Bayer MaterialScience CO2-to-Plastics Pilot Plant, Germany


In February 2011, Bayer MaterialScience started a new pilot plant at Chempark Leverkusen, North Rhine-Westphalia state of Germany for producing plastics from carbon dioxide (CO2). It will be used to develop polyurethanes from the waste gas released during power generation.

The Leverkusen pilot plant will test a new process technology on technical scale for producing raw material of polyurethane. The production will be on a kilograms scale. If the testing phase is successful, it will be extended to commercial production on an industrial scale in 2015.

Technology

The process technology is based on a zinc catalyst. The catalysis process was developed by researchers at the CAT Catalytic Center, Bayer MaterialScience (BMS) and RWTH Aachen University. The CAT Catalytic Center is jointly run by the BMS, RWTH Aachen University and Bayer Technology Service.

The process technology was developed on a laboratory-scale for the first time to produce polymer materials from CO2. Bayer aims to use CO2 as an alternative to production of polymer materials from fossil fuels. The process is also expected to boost sustainability by decreasing the impact of CO2 on global warming.

"The pilot plant was designed and built by Bayer Technology Services."

Background
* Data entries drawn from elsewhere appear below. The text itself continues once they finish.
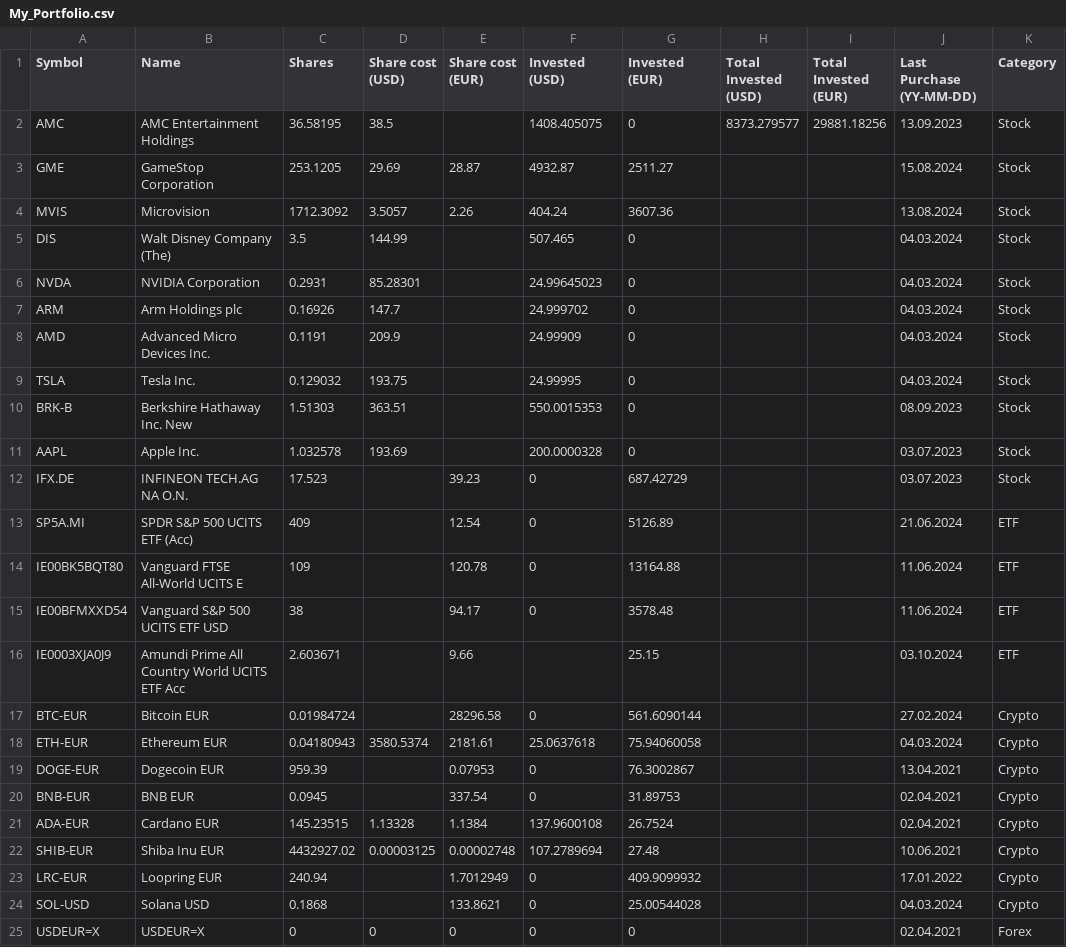
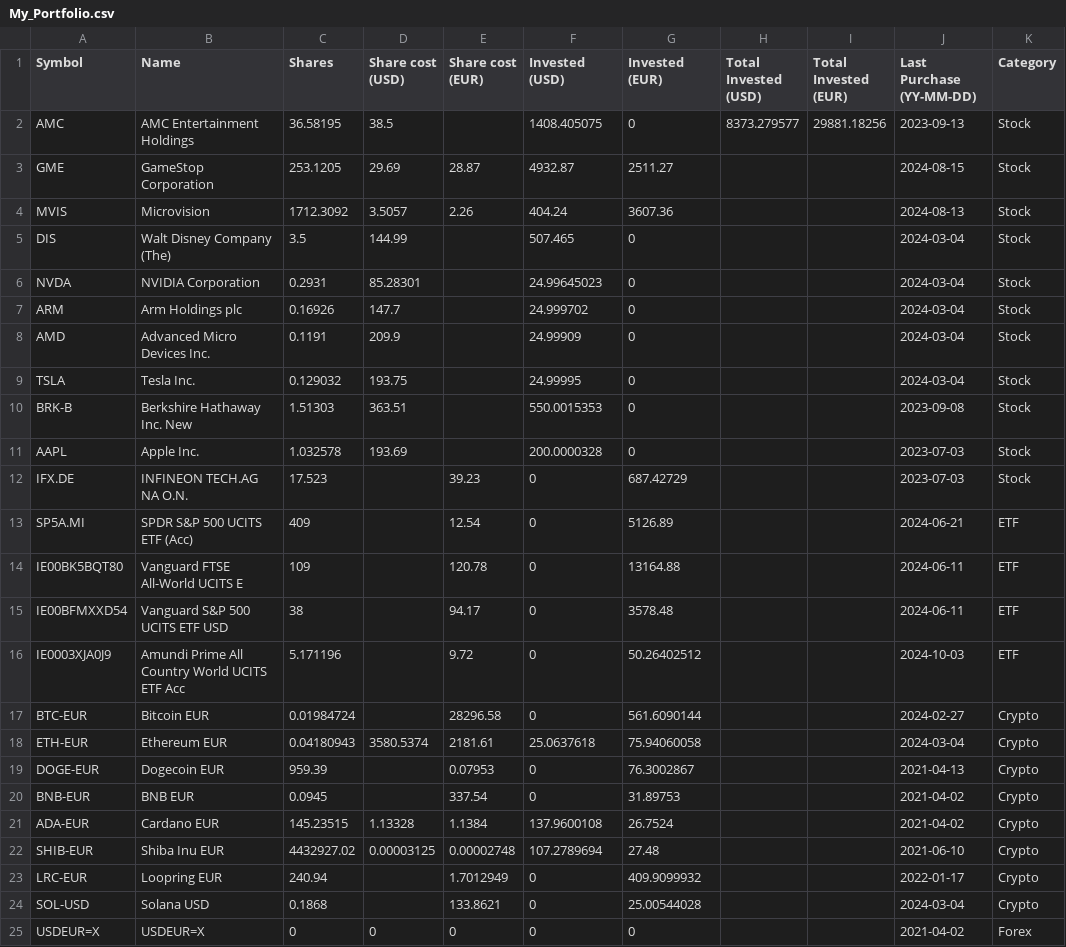
Before and after one commit to giuseppedavidde/Data_for_Analysis, a CSV file: My_Portfolio.csv, drawn as a sheet.

Commit message:
Updated Amundi Position

```diff
--- a/My_Portfolio.csv
+++ b/My_Portfolio.csv
@@ -1,25 +1,25 @@
 Symbol;Name;Shares;Share cost (USD);Share cost (EUR);Invested (USD);Invested (EUR);Total Invested (USD);Total Invested (EUR);Last Purchase (YY-MM-DD);Category
-AMC;AMC Entertainment Holdings;36.58195;38.5;;1408.405075;0;8373.279577;29881.18256;13.09.2023;Stock
-GME;GameStop Corporation;253.1205;29.69;28.87;4932.87;2511.27;;;15.08.2024;Stock
-MVIS;Microvision;1712.3092;3.5057;2.26;404.24;3607.36;;;13.08.2024;Stock
-DIS;Walt Disney Company (The);3.5;144.99;;507.465;0;;;04.03.2024;Stock
-NVDA;NVIDIA Corporation;0.2931;85.28301;;24.99645023;0;;;04.03.2024;Stock
-ARM;Arm Holdings plc;0.16926;147.7;;24.999702;0;;;04.03.2024;Stock
-AMD;Advanced Micro Devices Inc.;0.1191;209.9;;24.99909;0;;;04.03.2024;Stock
-TSLA;Tesla Inc.;0.129032;193.75;;24.99995;0;;;04.03.2024;Stock
-BRK-B;Berkshire Hathaway Inc. New;1.51303;363.51;;550.0015353;0;;;08.09.2023;Stock
-AAPL;Apple Inc.;1.032578;193.69;;200.0000328;0;;;03.07.2023;Stock
-IFX.DE;INFINEON TECH.AG NA O.N.;17.523;;39.23;0;687.42729;;;03.07.2023;Stock
-SP5A.MI;SPDR S&P 500 UCITS ETF (Acc);409;;12.54;0;5126.89;;;21.06.2024;ETF
-IE00BK5BQT80;Vanguard FTSE All-World UCITS E;109;;120.78;0;13164.88;;;11.06.2024;ETF
-IE00BFMXXD54;Vanguard S&P 500 UCITS ETF USD;38;;94.17;0;3578.48;;;11.06.2024;ETF
-IE0003XJA0J9;Amundi Prime All Country World UCITS ETF Acc;2.603671;;9.66;;25.15;;;03.10.2024;ETF
-BTC-EUR;Bitcoin EUR;0.01984724;;28296.58;0;561.6090144;;;27.02.2024;Crypto
-ETH-EUR;Ethereum EUR;0.04180943;3580.5374;2181.61;25.0637618;75.94060058;;;04.03.2024;Crypto
-DOGE-EUR;Dogecoin EUR;959.39;;0.07953;0;76.3002867;;;13.04.2021;Crypto
-BNB-EUR;BNB EUR;0.0945;;337.54;0;31.89753;;;02.04.2021;Crypto
-ADA-EUR;Cardano EUR;145.23515;1.13328;1.1384;137.9600108;26.7524;;;02.04.2021;Crypto
-SHIB-EUR;Shiba Inu EUR;4432927.02;0.00003125;0.00002748;107.2789694;27.48;;;10.06.2021;Crypto
-LRC-EUR;Loopring EUR;240.94;;1.7012949;0;409.9099932;;;17.01.2022;Crypto
-SOL-USD;Solana USD;0.1868;;133.8621;0;25.00544028;;;04.03.2024;Crypto
-USDEUR=X;USDEUR=X;0;0;0;0;0;;;02.04.2021;Forex
+AMC;AMC Entertainment Holdings;36.58195;38.5;;1408.405075;0;8373.279577;29881.18256;2023-09-13;Stock
+GME;GameStop Corporation;253.1205;29.69;28.87;4932.87;2511.27;;;2024-08-15;Stock
+MVIS;Microvision;1712.3092;3.5057;2.26;404.24;3607.36;;;2024-08-13;Stock
+DIS;Walt Disney Company (The);3.5;144.99;;507.465;0;;;2024-03-04;Stock
+NVDA;NVIDIA Corporation;0.2931;85.28301;;24.99645023;0;;;2024-03-04;Stock
+ARM;Arm Holdings plc;0.16926;147.7;;24.999702;0;;;2024-03-04;Stock
+AMD;Advanced Micro Devices Inc.;0.1191;209.9;;24.99909;0;;;2024-03-04;Stock
+TSLA;Tesla Inc.;0.129032;193.75;;24.99995;0;;;2024-03-04;Stock
+BRK-B;Berkshire Hathaway Inc. New;1.51303;363.51;;550.0015353;0;;;2023-09-08;Stock
+AAPL;Apple Inc.;1.032578;193.69;;200.0000328;0;;;2023-07-03;Stock
+IFX.DE;INFINEON TECH.AG NA O.N.;17.523;;39.23;0;687.42729;;;2023-07-03;Stock
+SP5A.MI;SPDR S&P 500 UCITS ETF (Acc);409;;12.54;0;5126.89;;;2024-06-21;ETF
+IE00BK5BQT80;Vanguard FTSE All-World UCITS E;109;;120.78;0;13164.88;;;2024-06-11;ETF
+IE00BFMXXD54;Vanguard S&P 500 UCITS ETF USD;38;;94.17;0;3578.48;;;2024-06-11;ETF
+IE0003XJA0J9;Amundi Prime All Country World UCITS ETF Acc;5.171196;;9.72;0;50.26402512;;;2024-10-03;ETF
+BTC-EUR;Bitcoin EUR;0.01984724;;28296.58;0;561.6090144;;;2024-02-27;Crypto
+ETH-EUR;Ethereum EUR;0.04180943;3580.5374;2181.61;25.0637618;75.94060058;;;2024-03-04;Crypto
+DOGE-EUR;Dogecoin EUR;959.39;;0.07953;0;76.3002867;;;2021-04-13;Crypto
+BNB-EUR;BNB EUR;0.0945;;337.54;0;31.89753;;;2021-04-02;Crypto
+ADA-EUR;Cardano EUR;145.23515;1.13328;1.1384;137.9600108;26.7524;;;2021-04-02;Crypto
+SHIB-EUR;Shiba Inu EUR;4432927.02;0.00003125;0.00002748;107.2789694;27.48;;;2021-06-10;Crypto
+LRC-EUR;Loopring EUR;240.94;;1.7012949;0;409.9099932;;;2022-01-17;Crypto
+SOL-USD;Solana USD;0.1868;;133.8621;0;25.00544028;;;2024-03-04;Crypto
+USDEUR=X;USDEUR=X;0;0;0;0;0;;;2021-04-02;Forex
```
A suitable catalyst for the use of CO2 was not available for four decades. The proprietary technology developed by the scientists of Bayer and CAT uses the gas efficiently. It was developed as part of the Dream Reactions project which began in 2009. It was the forerunner of Dream Productions. The project received funds from the German Federal Ministry of Education and Research (BMBF).
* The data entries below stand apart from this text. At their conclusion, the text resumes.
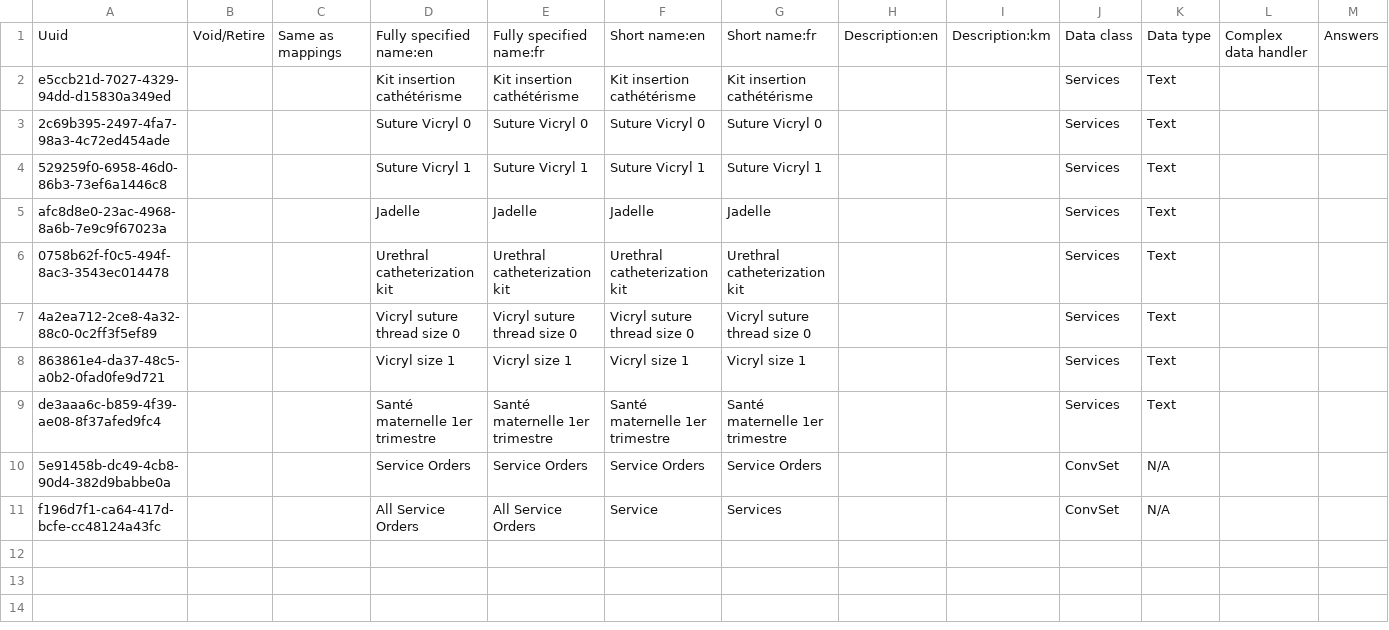
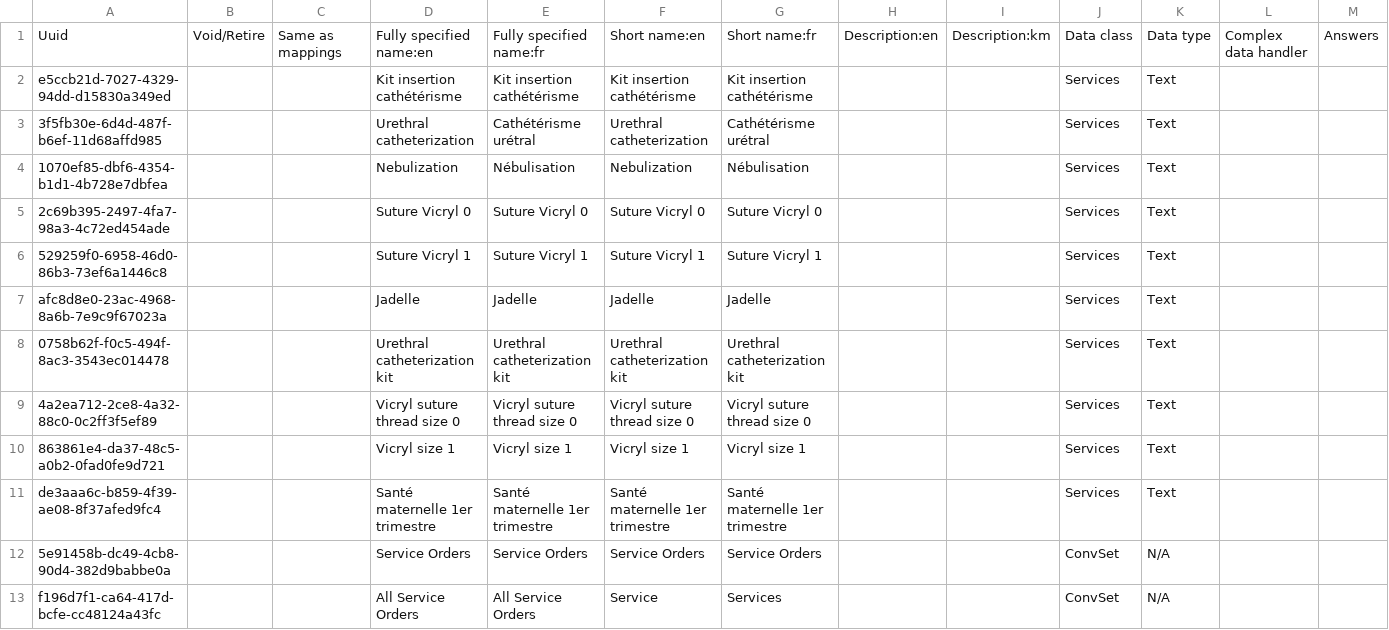
Before and after one commit to mekomsolutions/bahmni-distro-c2c, a CSV file: configs/openmrs/initializer/concepts/services.csv, drawn as a sheet; only a part is shown; rows hold the shown columns only; the diff names each change by its address in the sheet, - before the commit and + after, or states it on an @@ line.

Commit message:
C2C-371: Update list of products and services in Bahmni and Odoo (#25)

```diff
--- a/configs/openmrs/initializer/concepts/services.csv
+++ b/configs/openmrs/initializer/concepts/services.csv
+row 3: 3f5fb30e-6d4d-487f-b6ef-11d68affd985 |  |  | Urethral catheterization | Cathétérisme urétral | Urethral catheterization | Cathétérisme urétral |  |  | Services | Text
+row 4: 1070ef85-dbf6-4354-b1d1-4b728e7dbfea |  |  | Nebulization | Nébulisation | Nebulization | Nébulisation |  |  | Services | Text
```
Also changed, not shown: configs/odoo/initializer/product_variant/drugs.csv, configs/odoo/initializer/product_variant/services.csv, 1 other file.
The CO2 thus acts as a substitute for the petroleum production of plastics. Polyurethanes are used to produce a wide range of everyday applications. When they are used for the insulation of buildings, the polyurethane saves about 80% more energy than it consumes during production. Light weight polymers are used in the automotive industry, upholstered furniture and mattress manufacturing.

Process technology
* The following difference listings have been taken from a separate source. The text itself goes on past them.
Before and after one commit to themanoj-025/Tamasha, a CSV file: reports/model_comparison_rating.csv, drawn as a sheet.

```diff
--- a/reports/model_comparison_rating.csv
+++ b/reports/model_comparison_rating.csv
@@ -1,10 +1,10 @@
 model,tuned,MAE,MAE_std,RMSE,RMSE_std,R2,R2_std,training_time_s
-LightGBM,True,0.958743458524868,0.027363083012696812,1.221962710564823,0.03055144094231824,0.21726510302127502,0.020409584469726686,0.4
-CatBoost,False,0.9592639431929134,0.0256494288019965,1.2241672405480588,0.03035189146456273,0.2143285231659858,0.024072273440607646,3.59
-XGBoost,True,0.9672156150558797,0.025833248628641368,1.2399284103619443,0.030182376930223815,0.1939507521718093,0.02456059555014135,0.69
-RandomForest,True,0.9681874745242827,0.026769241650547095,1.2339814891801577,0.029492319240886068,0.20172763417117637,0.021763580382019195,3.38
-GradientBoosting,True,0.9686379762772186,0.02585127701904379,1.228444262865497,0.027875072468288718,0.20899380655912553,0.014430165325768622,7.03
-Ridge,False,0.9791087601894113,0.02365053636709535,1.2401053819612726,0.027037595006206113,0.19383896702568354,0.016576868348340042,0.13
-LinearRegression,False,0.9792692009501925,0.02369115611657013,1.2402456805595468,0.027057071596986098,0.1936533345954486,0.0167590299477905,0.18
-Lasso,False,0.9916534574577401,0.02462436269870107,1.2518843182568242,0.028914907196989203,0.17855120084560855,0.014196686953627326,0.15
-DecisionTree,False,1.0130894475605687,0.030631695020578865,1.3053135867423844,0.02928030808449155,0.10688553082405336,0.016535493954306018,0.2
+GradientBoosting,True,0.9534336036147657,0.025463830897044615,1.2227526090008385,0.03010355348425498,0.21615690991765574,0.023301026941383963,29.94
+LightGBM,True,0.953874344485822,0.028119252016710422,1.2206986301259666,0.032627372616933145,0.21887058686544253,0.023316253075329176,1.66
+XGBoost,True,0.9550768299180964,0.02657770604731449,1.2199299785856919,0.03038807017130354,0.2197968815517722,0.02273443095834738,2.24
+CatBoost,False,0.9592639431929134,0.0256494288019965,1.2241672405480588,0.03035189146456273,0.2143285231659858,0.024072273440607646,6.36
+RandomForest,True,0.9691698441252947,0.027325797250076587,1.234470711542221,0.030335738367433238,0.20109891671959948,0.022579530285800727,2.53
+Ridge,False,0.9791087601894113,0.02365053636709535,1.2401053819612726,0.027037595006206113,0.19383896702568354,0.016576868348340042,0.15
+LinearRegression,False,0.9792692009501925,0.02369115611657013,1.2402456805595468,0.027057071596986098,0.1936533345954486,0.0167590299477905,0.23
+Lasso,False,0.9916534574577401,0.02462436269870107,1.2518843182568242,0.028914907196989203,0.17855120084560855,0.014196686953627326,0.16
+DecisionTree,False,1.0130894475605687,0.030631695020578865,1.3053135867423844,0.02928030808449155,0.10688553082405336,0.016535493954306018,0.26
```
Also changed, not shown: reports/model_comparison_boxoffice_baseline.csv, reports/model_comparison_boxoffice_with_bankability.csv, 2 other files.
Polyurethanes are formed by reacting two monomer units of isocyanates (polymerics isocyanate or diisocyanates) and polyols. The reaction takes place in the presence of specific quantities of catalyst and additives under predetermined conditions.

The waste carbon dioxide gas is recycled and used as a raw material in the pilot plant. It produces polyether polycarbonate polyols (PPPs), the chemical precursor which is processed into polyurethanes.

"Bayer MaterialScience is conducting tests on the polyols at one of its existing plants."

Bayer MaterialScience is conducting tests on the polyols at one of its existing plants for polyurethane production. It will be mainly used to produce rigid and soft foam products.

Researchers at the CAT Catalysis Center in collaboration with RWE Power are testing the compatibility of the catalyst with CO2. The RWTH Aachen University researchers are improving the ecological and economical aspects of the process by conducting tests with conventional products and processes.

Feedstock

The CO2 feedstock for the pilot plant will be supplied from a lignite power plant in Niederaussem, operated by RWE Power. The Niederaussem Coal Innovation Center at the plant, also operated by the utility company, has a CO2 scrubbing system for separating it from flue gases.

Financing

In 2007, the three collaborators agreed to conduct intensive research on catalysis for five years through the CAT Catalytic Centre. The Dream Production project is funded by BMS with €6.05m and by Bayer Technology Services with €1.25m. RWTH Aachen University and the State of North Rhine-Westphalia contributed €2.7m for the programme. The government is contributing about €5m for the Dream Production.

Contractors

The pilot plant was designed and built by Bayer Technology Services. It was responsible for the plant commissioning and start up of the plant. It will also operate the facility. The Dream Production project is supervised by the German Aerospace Center (DLR).